*** INPUT DATA

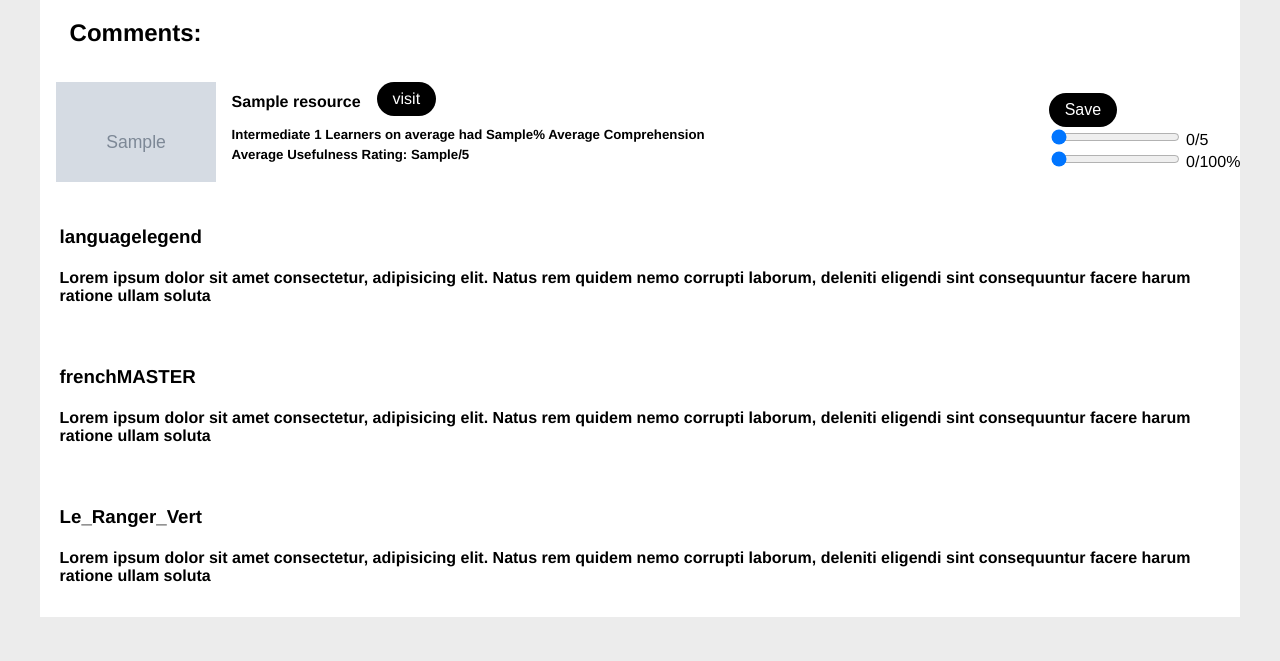
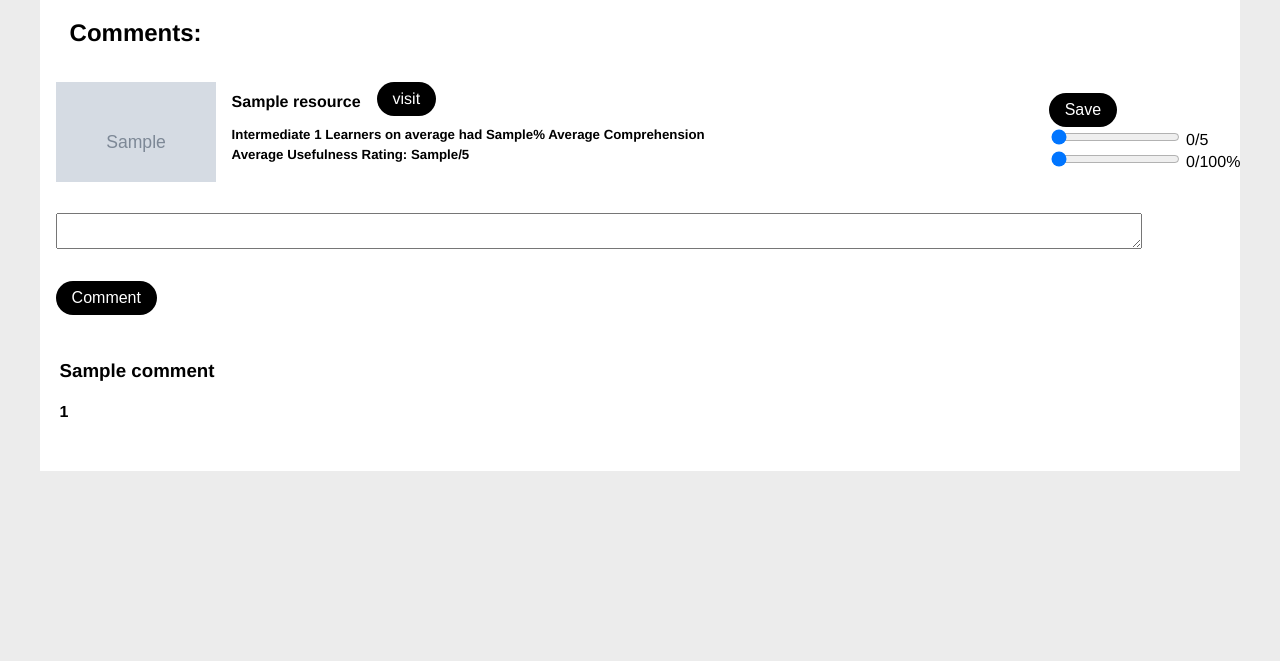
Before and after one commit to jjkuang123/Technology-Innovation-Project, a Flask app: template app/templates/comments/comments.html in a window 1280 px wide. Shown: the part 139-800 px from the top of the page. Run offline with Flask 2, Linux system fonts and the light colour scheme; the template is opened without the code that fills it: values that come from a table or form of the project are taken from there, most other values are stand-ins (such as "Sample title", 1, 10 or a date in 2020); grey boxes marked "Sample" are stand-in pictures; some libraries are stand-ins or nearby versions.

Commit message:
v1.0.9 -  added comment functionality.

```diff
--- a/app/forms.py
+++ b/app/forms.py
@@ -1,6 +1,6 @@
 from app import evaluate
 from flask_wtf import FlaskForm
-from wtforms import StringField, SubmitField, SelectField
+from wtforms import StringField, SubmitField, SelectField, TextAreaField
 from wtforms.fields.html5 import IntegerRangeField
 from wtforms.validators import DataRequired
 from app.view_model import Query
@@ -20,6 +20,12 @@ class BasicResourceForm(NavigationForm):
     evaluate = SubmitField("Begin Evaluation")
 
 
+class CommentForm(FlaskForm):
+    comment_box = TextAreaField("Leave a comment", validators=[
+                                DataRequired()], render_kw={'class': 'comment-box'})
+    submit = SubmitField("Comment", render_kw={'class': 'comment-button'})
+
+
 def return_search_query(form: NavigationForm) -> str:
     searchResult = form.searchfield.data
     level = form.level.data
--- a/app/static/css/comments/comments.css
+++ b/app/static/css/comments/comments.css
@@ -111,3 +111,17 @@ img {
   align-items: center;
   padding: 10px 20px 0px 20px;
 }
+
+.comment-form {
+  display: block;
+}
+
+.comment-box {
+  display: block;
+  width: 90%;
+  margin: 1rem;
+}
+
+.comment-button {
+  margin: 1rem;
+}
--- a/app/templates/comments/comments.html
+++ b/app/templates/comments/comments.html
@@ -27,19 +27,17 @@
             </div>
         </div>
         <!-- End of component -->
+            <div class="comment-form">
+                <form action="" method="POST" novalidate="">
+                    {{ comment_form.hidden_tag() }}
+                    {{ comment_form.comment_box() }}
+                    {{ comment_form.submit() }}
+                </form>
+            </div>
         <!-- Start row of comments -->
-        <div class="comment-container">
-            <h3> languagelegend </h3>
-            <h4> Lorem ipsum dolor sit amet consectetur, adipisicing elit. Natus rem quidem nemo corrupti laborum, deleniti eligendi sint consequuntur facere harum ratione ullam soluta</h4>
-        </div>
-        <div class="comment-container">
-            <h3> frenchMASTER </h3>
-            <h4> Lorem ipsum dolor sit amet consectetur, adipisicing elit. Natus rem quidem nemo corrupti laborum, deleniti eligendi sint consequuntur facere harum ratione ullam soluta</h4>
-        </div>
-        <div class="comment-container">
-            <h3> Le_Ranger_Vert </h3>
-            <h4> Lorem ipsum dolor sit amet consectetur, adipisicing elit. Natus rem quidem nemo corrupti laborum, deleniti eligendi sint consequuntur facere harum ratione ullam soluta</h4>
-        </div>
+        {% for comment in comments %}
+            {% include 'subtemplates/_comment_container.html' %}
+        {% endfor %}
         <!-- End of comment row -->
 
 
--- /dev/null
+++ b/app/templates/subtemplates/_comment_container.html
@@ -0,0 +1,4 @@
+<div class="comment-container">
+    <h3> {{ comment[1] }} </h3>
+    <h4> {{ comment[0] }} </h4>
+</div>
--- a/app/templates/subtemplates/_resource_container.html
+++ b/app/templates/subtemplates/_resource_container.html
@@ -6,6 +6,7 @@
             <a class="button" href="{{ resource.get_link() }}">visit</a>
         </span>
         {% if not title == "Evaluate Level" %}
+            <!-- TODO: Pass in user-level into these -->
             <h5> Intermediate 1 Learners on average had {{ resource.get_understanding(1) }}% Average Comprehension </h5>
             <h5> Average Usefulness Rating: {{ resource.get_like(1) }}/5 </h5>
         {% endif %}
```
Also changed, not shown: app/comments/routes.py (+14 -3 lines), app/database_logic.py (+15 -1 lines), app/models.py (+5 -5 lines).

******

The copy you give must repeat each record character for character, but it must not include the pictures.

Before and after one commit to jjkuang123/Technology-Innovation-Project, a Flask app: template app/templates/comments/comments.html in a window 1280 px wide. Shown: the part 139-800 px from the top of the page. Run offline with Flask 2, Linux system fonts and the light colour scheme; the template is opened without the code that fills it: values that come from a table or form of the project are taken from there, most other values are stand-ins (such as "Sample title", 1, 10 or a date in 2020); grey boxes marked "Sample" are stand-in pictures; some libraries are stand-ins or nearby versions.

Commit message:
v1.0.9 -  added comment functionality.

```diff
--- a/app/forms.py
+++ b/app/forms.py
@@ -1,6 +1,6 @@
 from app import evaluate
 from flask_wtf import FlaskForm
-from wtforms import StringField, SubmitField, SelectField
+from wtforms import StringField, SubmitField, SelectField, TextAreaField
 from wtforms.fields.html5 import IntegerRangeField
 from wtforms.validators import DataRequired
 from app.view_model import Query
@@ -20,6 +20,12 @@ class BasicResourceForm(NavigationForm):
     evaluate = SubmitField("Begin Evaluation")
 
 
+class CommentForm(FlaskForm):
+    comment_box = TextAreaField("Leave a comment", validators=[
+                                DataRequired()], render_kw={'class': 'comment-box'})
+    submit = SubmitField("Comment", render_kw={'class': 'comment-button'})
+
+
 def return_search_query(form: NavigationForm) -> str:
     searchResult = form.searchfield.data
     level = form.level.data
--- a/app/static/css/comments/comments.css
+++ b/app/static/css/comments/comments.css
@@ -111,3 +111,17 @@ img {
   align-items: center;
   padding: 10px 20px 0px 20px;
 }
+
+.comment-form {
+  display: block;
+}
+
+.comment-box {
+  display: block;
+  width: 90%;
+  margin: 1rem;
+}
+
+.comment-button {
+  margin: 1rem;
+}
--- a/app/templates/comments/comments.html
+++ b/app/templates/comments/comments.html
@@ -27,19 +27,17 @@
             </div>
         </div>
         <!-- End of component -->
+            <div class="comment-form">
+                <form action="" method="POST" novalidate="">
+                    {{ comment_form.hidden_tag() }}
+                    {{ comment_form.comment_box() }}
+                    {{ comment_form.submit() }}
+                </form>
+            </div>
         <!-- Start row of comments -->
-        <div class="comment-container">
-            <h3> languagelegend </h3>
-            <h4> Lorem ipsum dolor sit amet consectetur, adipisicing elit. Natus rem quidem nemo corrupti laborum, deleniti eligendi sint consequuntur facere harum ratione ullam soluta</h4>
-        </div>
-        <div class="comment-container">
-            <h3> frenchMASTER </h3>
-            <h4> Lorem ipsum dolor sit amet consectetur, adipisicing elit. Natus rem quidem nemo corrupti laborum, deleniti eligendi sint consequuntur facere harum ratione ullam soluta</h4>
-        </div>
-        <div class="comment-container">
-            <h3> Le_Ranger_Vert </h3>
-            <h4> Lorem ipsum dolor sit amet consectetur, adipisicing elit. Natus rem quidem nemo corrupti laborum, deleniti eligendi sint consequuntur facere harum ratione ullam soluta</h4>
-        </div>
+        {% for comment in comments %}
+            {% include 'subtemplates/_comment_container.html' %}
+        {% endfor %}
         <!-- End of comment row -->
 
 
--- /dev/null
+++ b/app/templates/subtemplates/_comment_container.html
@@ -0,0 +1,4 @@
+<div class="comment-container">
+    <h3> {{ comment[1] }} </h3>
+    <h4> {{ comment[0] }} </h4>
+</div>
--- a/app/templates/subtemplates/_resource_container.html
+++ b/app/templates/subtemplates/_resource_container.html
@@ -6,6 +6,7 @@
             <a class="button" href="{{ resource.get_link() }}">visit</a>
         </span>
         {% if not title == "Evaluate Level" %}
+            <!-- TODO: Pass in user-level into these -->
             <h5> Intermediate 1 Learners on average had {{ resource.get_understanding(1) }}% Average Comprehension </h5>
             <h5> Average Usefulness Rating: {{ resource.get_like(1) }}/5 </h5>
         {% endif %}
```
Also changed, not shown: app/comments/routes.py (+14 -3 lines), app/database_logic.py (+15 -1 lines), app/models.py (+5 -5 lines).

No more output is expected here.